This morning, Merkle announced the acquisition of an independent, Chicago-based, direct marketing agency, CFM Direct. From Merkle’s perspective, the move bolsters their existing agency services and further strengthens their exposure in the financial services industry – CFM’s primary focus area.
But the move emphasizes an interesting trend in the direct marketing industry. The lines between direct marketing agency and database marketing service provider are blurring. Both are adding services or acquiring companies that boast the historical strengths of their opposite numbers. On paper, their capabilities are beginning to look the same.
But, they are still different beasts - one is creatively focused, the other operationally focused; one sells time, the other sells output; one is often tied to exclusivity, the other will sometimes work with all of the top firms in a given vertical; one demonstrates phenomenal account management and program management rigor, the other, well, doesn’t…
Database marketing is officially sexy. Once heavily technical and used only to support direct marketing programs, database marketing now helps brand marketers learn more about their target customers and build loyalty. Aaron Cano of 1-800-Flowers and Elva Lewis of P&G joined Dave Frankland to discuss how their organizations make use of database marketing to further their business goals and deepen customer relationships.
P&G's 86 brands have traditionally operated independently through mass media to reach theoretical customers. Now they're experimenting using "sticky" brands like Pampers and Iams to build community and attract loyal users to other relevant brands. Lewis credits many sources for their success with data and change in mindset: millennial marketers joining P&G, marketing partners like Merkle and Targetbase, and retail partners like CVS.
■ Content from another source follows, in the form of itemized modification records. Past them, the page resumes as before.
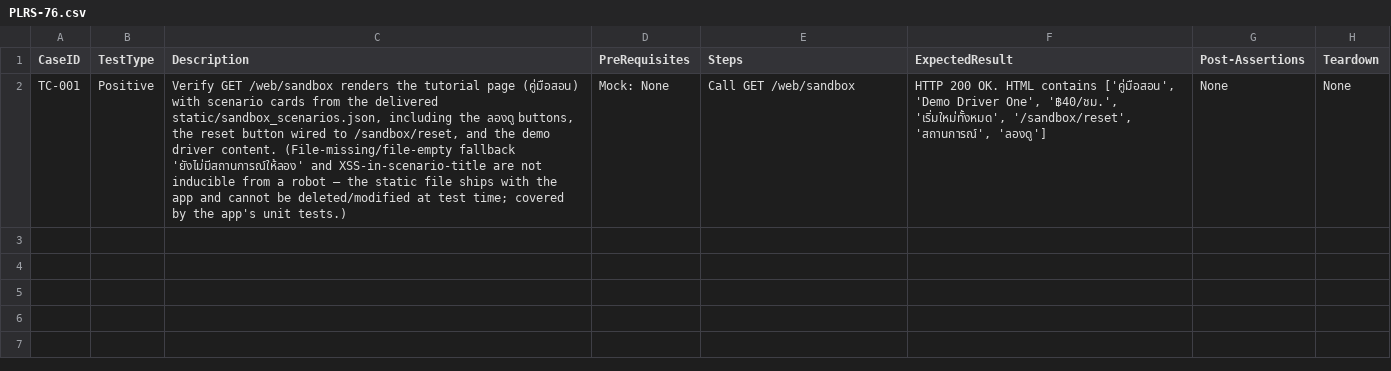
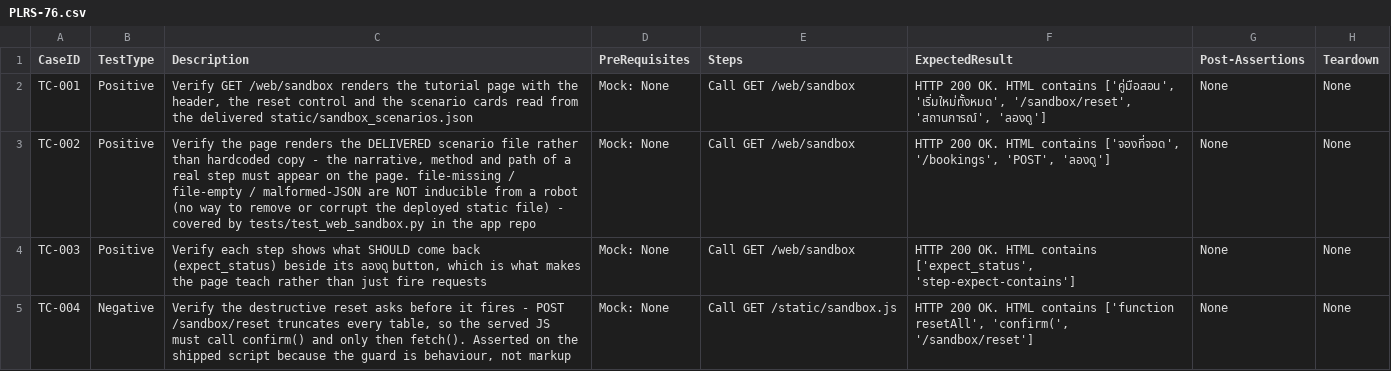
Before and after one commit to sakon779-lab/qa-automation-repo, a CSV file: test_designs/PLRS-76.csv, drawn as a sheet; the diff names each change by its address in the sheet, - before the commit and + after, or states it on an @@ line.

```diff
--- a/test_designs/PLRS-76.csv
+++ b/test_designs/PLRS-76.csv
-C2 (Description): …tutorial page (คู่มือสอน) with scenario cards from the delivered static/sandbox_scenarios.json, including the ลองดู buttons, the reset button wired to /sandbox/reset, and the demo driver content. (File-missing/file-empty fallback 'ยังไม่มีสถานการณ์ให้ลอง' and XSS-in-scenario-title are not inducible from a robot — the static file ships with the app and cannot be deleted/modified at test time; covered by the app's unit tests.)
+C2 (Description): …tutorial page with the header, the reset control and the scenario cards read from the delivered static/sandbox_scenarios.json
-F2 (ExpectedResult): …contains ['คู่มือสอน', 'Demo Driver One', '฿40/ชม.', 'เริ่มใหม่ทั้งหมด', '/sandbox/reset',…
+F2 (ExpectedResult): …contains ['คู่มือสอน', 'เริ่มใหม่ทั้งหมด', '/sandbox/reset',…
+row 3: TC-002 | Positive | Verify the page renders the DELIVERED scenario file rather than hardcoded copy - the narrative, method and path of a real step must appear on the page. file-missing / file-empty / malformed-JSON are NOT inducible from a robot (no way to remove or corrupt the deployed static file) - covered by tests/test_web_sandbox.py in the app repo | Mock: None | Call GET /web/sandbox | HTTP 200 OK. HTML contains ['จองที่จอด', '/bookings', 'POST', 'ลองดู'] | None | None
+row 4: TC-003 | Positive | Verify each step shows what SHOULD come back (expect_status) beside its ลองดู button, which is what makes the page teach rather than just fire requests | Mock: None | Call GET /web/sandbox | HTTP 200 OK. HTML contains ['expect_status', 'step-expect-contains'] | None | None
+row 5: TC-004 | Negative | Verify the destructive reset asks before it fires - POST /sandbox/reset truncates every table, so the served JS must call confirm() and only then fetch(). Asserted on the shipped script because the guard is behaviour, not markup | Mock: None | Call GET /static/sandbox.js | HTTP 200 OK. HTML contains ['function resetAll', 'confirm(', '/sandbox/reset'] | None | None
```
It's the day before our Marketing Forum. I came down to Miami early to sit in on Forrester's Direct Marketing Council meeting, and I was surprised by the different methods marketers use to find the analytics staff they need. Their overall challenges? Building a consistent definition of the customer, measuring campaigns and media mix (among other things), and justifying their actions to senior management. Companies look for a combination of skills in modern database marketers: heavy data abilities and strong interpersonal skills. That combination -- folks who know data and can translate the numbers and analysis into business language -- is rare. So where do companies find these yellow diamonds? A few recruit from MBA programs with personal recommendations from academic connections. Others take antithetical approaches: some find folks with analytical prowess and develop their business acumen so they can use data strategically; others train skilled business people from outside of database marketing on modeling. Talent is hard to find, but no official word on which recruitment approach works best.